Fresh from the desk of the Supreme Judicial Court comes the case of Morales v. Morales, the standard for modifying a child support order is now simply an “inconsistency” between the current child support order and the child support guidelines. This is huge as it lowers the standard considerably from a “material change in circumstances” which is a much higher burden to meet.
To parse out the issue a bit more, it is important to know the foundation of why this is such a key decision. In a case involving children, the spouse that maintains physical custody is entitled to child support. Child support is governed statutorily through a guidelines worksheet. Once the guidelines are established, and an order of the court entered, they can subsequently be modified if the financial information that calculated the guidelines changes.
In practical terms this is almost always job related wherein a person loses a job, gets a promotion, changes salary, etc. as such monetary gains or losses changes a persons’ income. This in turn changes the calculations used for the child support guidelines. Though either party in a child support arrangement can file a modification due to the changes in financial circumstances, the modification required the court to find a “material change in circumstances.” Logically, though a large financial change like losing a job should qualify as a material change in a circumstances, judges often would not grant such a change as the threshold was too high.

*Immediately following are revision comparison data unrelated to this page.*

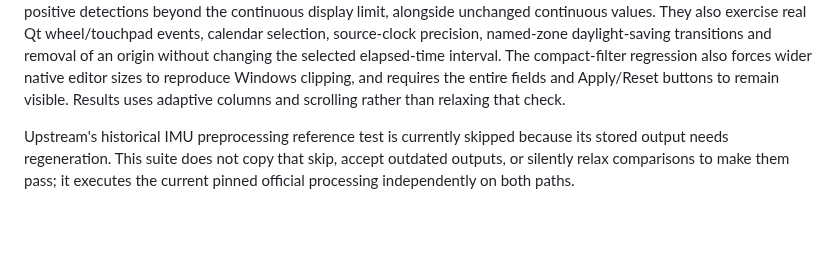
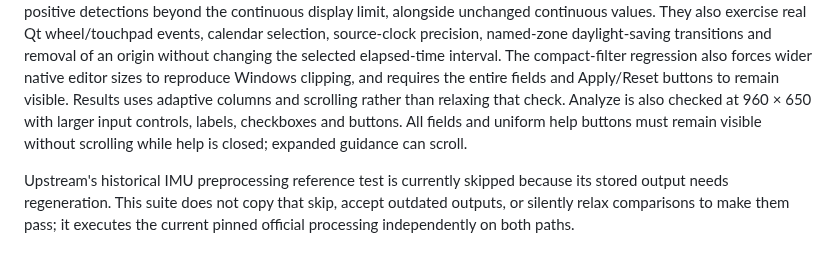
Before and after one commit to biomarkersParkinson/ParaDigMa-Studio, a Markdown page: docs/SCIENTIFIC_TESTS.md, the part around the change. Drawn GitHub-style; blank space fills up the shorter version.

Commit message:
Fit Analyze parameters with larger Windows control sizes

```diff
--- a/docs/SCIENTIFIC_TESTS.md
+++ b/docs/SCIENTIFIC_TESTS.md
@@ -165,6 +165,9 @@ removal of an origin without changing the selected elapsed-time interval.
 The compact-filter regression also forces wider native editor sizes to reproduce
 Windows clipping, and requires the entire fields and Apply/Reset buttons to remain
 visible. Results uses adaptive columns and scrolling rather than relaxing that check.
+Analyze is also checked at 960 × 650 with larger input controls, labels,
+checkboxes and buttons. All fields and uniform help buttons must remain visible
+without scrolling while help is closed; expanded guidance can scroll.
 
 Upstream's historical IMU preprocessing reference test is currently skipped
 because its stored output needs regeneration. This suite does not copy that
```
Also changed, not shown: README.md (+1 -1 lines), docs/screenshots/multiple-files-analyze.png, 3 other files.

Now, under this new decision, all that is required is an “inconsistency” between the what is current child support amount being paid and what the guidelines say should be paid. This is a much lower burden to prove and could well open up a floodgate of modification cases to the court.